It is estimated that 98% of industrial grade diamond demand is supplied with synthetic diamonds. A prominent scientist and engineer known for his invention of the steam turbine spent about 40 years and a considerable part of his fortune trying to reproduce the experiments of Moissan and Hannay. Dr. Charles Algernon Parsons was a well-known scientist who wrote a number of articles on the earliest HPHT diamond processes. In 1928, he authorized Dr. H. Desch to publish an article in which he stated his belief that no synthetic diamonds had been produced up to date that had been confirmed by an independent party. However, in 1928, Desch claimed that he had produced small diamonds up to 7mm in diameter, which he showed to be true. A specimen of the synthetic diamond he produced is on display at the McPherson Museum in Kansas. A third method, known as detonation synthesis, entered the diamond market in the late 1990s. In this process, the detonation of carbon-containing explosives creates nanometer-sized diamond grains.
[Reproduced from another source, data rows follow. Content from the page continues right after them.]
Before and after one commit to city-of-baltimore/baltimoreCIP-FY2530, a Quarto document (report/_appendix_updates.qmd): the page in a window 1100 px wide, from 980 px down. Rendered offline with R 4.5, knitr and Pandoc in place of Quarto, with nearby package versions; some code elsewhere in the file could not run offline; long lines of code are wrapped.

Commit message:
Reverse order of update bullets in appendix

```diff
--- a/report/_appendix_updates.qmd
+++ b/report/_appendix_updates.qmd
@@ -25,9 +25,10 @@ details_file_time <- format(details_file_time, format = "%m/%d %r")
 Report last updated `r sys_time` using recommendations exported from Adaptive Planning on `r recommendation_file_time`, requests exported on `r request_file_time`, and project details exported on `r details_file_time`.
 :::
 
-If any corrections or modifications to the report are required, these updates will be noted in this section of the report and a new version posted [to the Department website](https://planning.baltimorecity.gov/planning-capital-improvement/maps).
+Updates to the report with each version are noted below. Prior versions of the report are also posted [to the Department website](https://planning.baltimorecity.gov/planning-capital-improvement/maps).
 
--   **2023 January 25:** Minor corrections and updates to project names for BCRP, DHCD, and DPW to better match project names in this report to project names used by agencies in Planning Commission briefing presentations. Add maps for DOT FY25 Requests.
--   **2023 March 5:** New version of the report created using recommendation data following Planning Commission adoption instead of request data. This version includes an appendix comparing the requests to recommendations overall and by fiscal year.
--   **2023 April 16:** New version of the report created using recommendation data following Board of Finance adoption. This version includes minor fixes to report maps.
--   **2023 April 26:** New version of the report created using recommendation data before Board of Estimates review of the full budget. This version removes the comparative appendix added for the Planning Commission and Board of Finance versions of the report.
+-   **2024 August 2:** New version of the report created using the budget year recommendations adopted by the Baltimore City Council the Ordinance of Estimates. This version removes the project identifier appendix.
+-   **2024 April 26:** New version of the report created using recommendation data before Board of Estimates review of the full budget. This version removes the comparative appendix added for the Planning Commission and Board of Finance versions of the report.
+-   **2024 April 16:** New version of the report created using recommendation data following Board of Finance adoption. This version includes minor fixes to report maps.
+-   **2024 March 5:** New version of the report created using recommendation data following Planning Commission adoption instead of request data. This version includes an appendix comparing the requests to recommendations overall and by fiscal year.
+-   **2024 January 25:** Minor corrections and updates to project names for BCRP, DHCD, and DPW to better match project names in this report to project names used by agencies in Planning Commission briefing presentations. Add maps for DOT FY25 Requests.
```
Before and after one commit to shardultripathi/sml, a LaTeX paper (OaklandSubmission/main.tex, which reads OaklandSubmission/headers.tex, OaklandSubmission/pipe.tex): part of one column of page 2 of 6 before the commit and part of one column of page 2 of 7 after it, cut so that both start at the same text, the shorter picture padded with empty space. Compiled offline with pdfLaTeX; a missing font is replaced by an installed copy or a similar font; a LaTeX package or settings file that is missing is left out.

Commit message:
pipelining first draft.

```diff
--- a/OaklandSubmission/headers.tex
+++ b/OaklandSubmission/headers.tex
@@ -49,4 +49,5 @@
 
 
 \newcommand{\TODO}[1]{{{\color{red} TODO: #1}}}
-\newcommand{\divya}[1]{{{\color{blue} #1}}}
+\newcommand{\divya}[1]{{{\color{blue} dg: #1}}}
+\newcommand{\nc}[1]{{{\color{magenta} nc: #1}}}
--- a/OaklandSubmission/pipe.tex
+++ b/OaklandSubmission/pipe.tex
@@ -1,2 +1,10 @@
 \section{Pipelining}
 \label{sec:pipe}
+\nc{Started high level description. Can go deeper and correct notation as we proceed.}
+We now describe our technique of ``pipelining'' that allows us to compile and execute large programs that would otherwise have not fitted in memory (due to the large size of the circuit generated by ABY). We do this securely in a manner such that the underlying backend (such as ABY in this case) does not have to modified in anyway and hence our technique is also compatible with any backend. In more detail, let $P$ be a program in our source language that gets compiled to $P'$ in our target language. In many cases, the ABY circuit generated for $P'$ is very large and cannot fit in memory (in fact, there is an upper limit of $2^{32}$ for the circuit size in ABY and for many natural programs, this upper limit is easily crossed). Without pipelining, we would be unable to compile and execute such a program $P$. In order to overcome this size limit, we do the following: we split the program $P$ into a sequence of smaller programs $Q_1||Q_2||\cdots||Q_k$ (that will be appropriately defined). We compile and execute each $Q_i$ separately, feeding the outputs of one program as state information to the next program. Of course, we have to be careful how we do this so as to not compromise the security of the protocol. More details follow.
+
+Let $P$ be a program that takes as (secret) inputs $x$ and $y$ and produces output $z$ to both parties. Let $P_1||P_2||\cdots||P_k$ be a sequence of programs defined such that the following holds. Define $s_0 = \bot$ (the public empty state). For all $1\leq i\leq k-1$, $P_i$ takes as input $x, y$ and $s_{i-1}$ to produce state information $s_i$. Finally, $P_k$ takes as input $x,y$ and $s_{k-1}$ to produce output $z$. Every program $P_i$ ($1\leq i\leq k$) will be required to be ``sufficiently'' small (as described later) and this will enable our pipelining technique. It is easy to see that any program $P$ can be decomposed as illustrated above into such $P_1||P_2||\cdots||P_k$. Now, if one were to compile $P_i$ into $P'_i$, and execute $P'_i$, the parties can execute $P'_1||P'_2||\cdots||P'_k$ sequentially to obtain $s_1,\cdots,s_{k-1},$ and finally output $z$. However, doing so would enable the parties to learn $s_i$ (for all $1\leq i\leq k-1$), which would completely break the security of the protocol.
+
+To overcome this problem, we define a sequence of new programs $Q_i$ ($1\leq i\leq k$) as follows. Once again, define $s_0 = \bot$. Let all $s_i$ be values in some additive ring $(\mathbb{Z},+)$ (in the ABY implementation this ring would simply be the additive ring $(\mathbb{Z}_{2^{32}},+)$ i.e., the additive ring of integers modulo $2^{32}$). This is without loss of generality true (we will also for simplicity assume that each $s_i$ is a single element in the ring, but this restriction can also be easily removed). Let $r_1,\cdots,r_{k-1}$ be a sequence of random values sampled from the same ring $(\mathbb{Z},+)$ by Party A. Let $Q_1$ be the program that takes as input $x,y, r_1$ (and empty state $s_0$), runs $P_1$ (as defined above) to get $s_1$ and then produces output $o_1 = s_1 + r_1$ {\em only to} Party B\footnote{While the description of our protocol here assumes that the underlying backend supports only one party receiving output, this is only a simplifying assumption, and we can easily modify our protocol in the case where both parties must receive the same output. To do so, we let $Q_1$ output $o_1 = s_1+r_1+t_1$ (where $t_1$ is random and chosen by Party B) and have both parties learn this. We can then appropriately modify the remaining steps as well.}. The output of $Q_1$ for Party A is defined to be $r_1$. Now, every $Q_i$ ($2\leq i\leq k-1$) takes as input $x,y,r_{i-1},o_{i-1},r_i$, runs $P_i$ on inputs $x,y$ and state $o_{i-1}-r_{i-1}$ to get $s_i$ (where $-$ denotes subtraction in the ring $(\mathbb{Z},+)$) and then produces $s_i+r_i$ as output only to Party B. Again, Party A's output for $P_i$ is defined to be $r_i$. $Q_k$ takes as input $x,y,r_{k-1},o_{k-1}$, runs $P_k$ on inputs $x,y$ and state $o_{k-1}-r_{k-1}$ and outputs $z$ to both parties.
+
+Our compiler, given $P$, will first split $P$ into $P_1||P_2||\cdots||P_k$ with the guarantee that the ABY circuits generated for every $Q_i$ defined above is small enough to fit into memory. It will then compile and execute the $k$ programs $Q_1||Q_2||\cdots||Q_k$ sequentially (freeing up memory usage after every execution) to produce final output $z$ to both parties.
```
Scientists have also demonstrated a fourth method of diamond synthesis, treating graphite with high- power ultrasound, but this process currently has no commercial application. The most popular synthetic diamond detectors of ultraviolet light or high-energy particles are used at high- energy research facilities and are available commercially. Synthetic diamond detectors are used in power stations, high-frequency field-effect transistors and light-emitting diodes.